On day 35, I sent a note to interviewer four, making sure that things were progressing well and that they were getting the info they needed from my references (I knew that they’d been talking with my references as I was getting feedback from the references after each call).
Nine days later (day 44), I finally talk with the CEO. He is interested.... but now wants to hire me as a consultant for the first few months to “try before he buys” me as a full-time employee. I tentatively agree, stating that I’m really on the market for full time work... but that as long as we were moving forward towards full time employment, I would be happy to work for him.
He seemed pleased and told me that he’d have someone on his staff get me a contracting agreement via e-mail to get us going.
One day later (day 45), and I received an e-mail from that staffer asking for my contact details to fill in on the template agreement. I responded almost immediately. I didn’t get anything back by the end of that day, so I e-mailed to make sure he received my info. On day 46, he wrote to say that he’d been having e-mail difficulties... that he now had my info (I had to resend) and that he’d be preparing the agreement.

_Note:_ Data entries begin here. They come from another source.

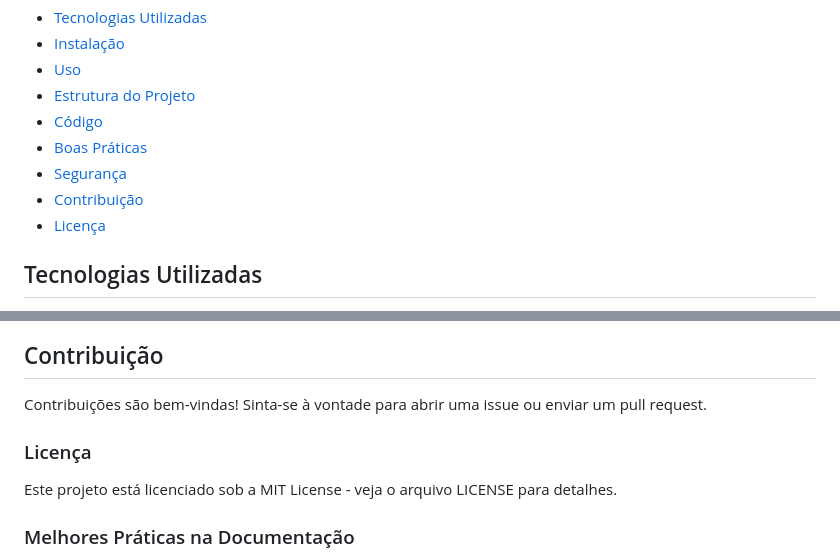
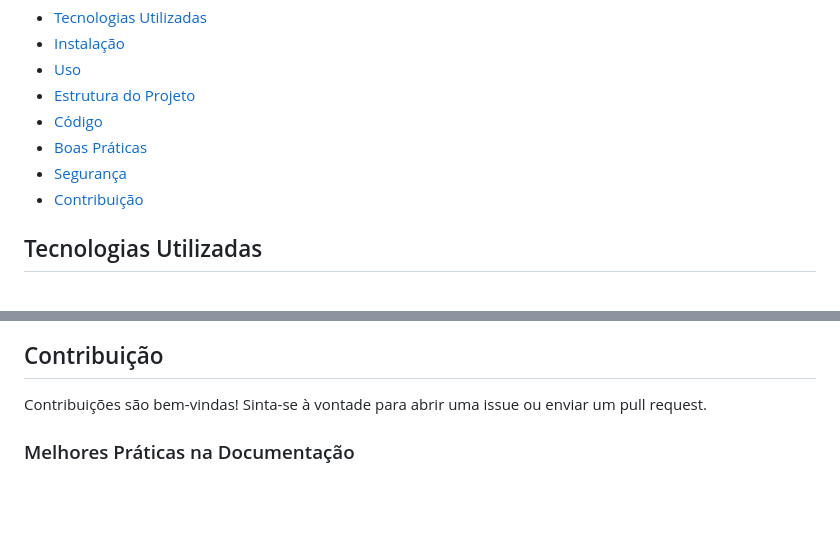
Before and after one commit to PhelipeSilvestre/integration-api-gemini, a Markdown page: README.md, 2 parts joined by grey strips. GitHub-like rendering; blank space fills up the shorter version.

```diff
--- a/README.md
+++ b/README.md
@@ -12,7 +12,6 @@ Um gerador de ideias de startup que utiliza a API do Gemini para fornecer sugest
 - [Boas Práticas](#boas-práticas)
 - [Segurança](#segurança)
 - [Contribuição](#contribuição)
-- [Licença](#licença)
 
 ## Tecnologias Utilizadas
 
@@ -167,10 +166,6 @@ Certifique-se de ter o Node.js e o Git instalados em sua máquina.
 
 Contribuições são bem-vindas! Sinta-se à vontade para abrir uma issue ou enviar um pull request.
 
-### Licença
-
-Este projeto está licenciado sob a MIT License - veja o arquivo LICENSE para detalhes.
-
 
 ### Melhores Práticas na Documentação
 
```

It’s now 5 days after that (day 50) and I’ve not yet received the document.
Quite frankly, at this point, I’m more than a little frustrated. I obviously have continued to look for employment (thank god I didn’t stop when I had the first great conversation almost 2 months ago)... but this seems a little excessive. I don’t want to get snippy and send off an e-mail I might later regret. I’m looking for an outsider’s perspective on timing and pacing to know whether I’m being unreasonable in thinking that they’re REALLLLLLLLLLY slow.
I have a couple of thoughts and none of them are all that conclusive:
1. On one hand, they're not being all that slow in terms of response time. You got an initial response to your resume in three days and an extensive first interview within one week.
2. On the other hand, they appear to have 72 steps to their interviewing process. I'm actually all for being thorough, but I do think that when you have an extensive process like this, you should tell the candidate what the process will be at the start. You shouldn't have been left in the dark on that.
3. The "try before you buy" thing irks me for the same reason. This should have come up earlier. I might consider asking them, "Is this typical or is there something about my candidacy that has you less certain than usual?" The answer might be interesting.
4. All that aside though, the only thing that really bothers me about the timeline itself is what has happened at the end -- the delay in getting you the contract. I would contact them and ask for an ETA and explain that if you're going to accept the position, you need to begin wrapping up other commitments, and imply that you're not able to stop your job search until that contract is signed.
There could be a perfectly innocent explanation -- the guy preparing the contract has been out sick, swamped with other work, or whatever. But they owe you a status update, at least. If you can't get that out of them, something smells bad. But at this point, I wouldn't draw any conclusions just yet -- just keep sniffing around and remain skeptical.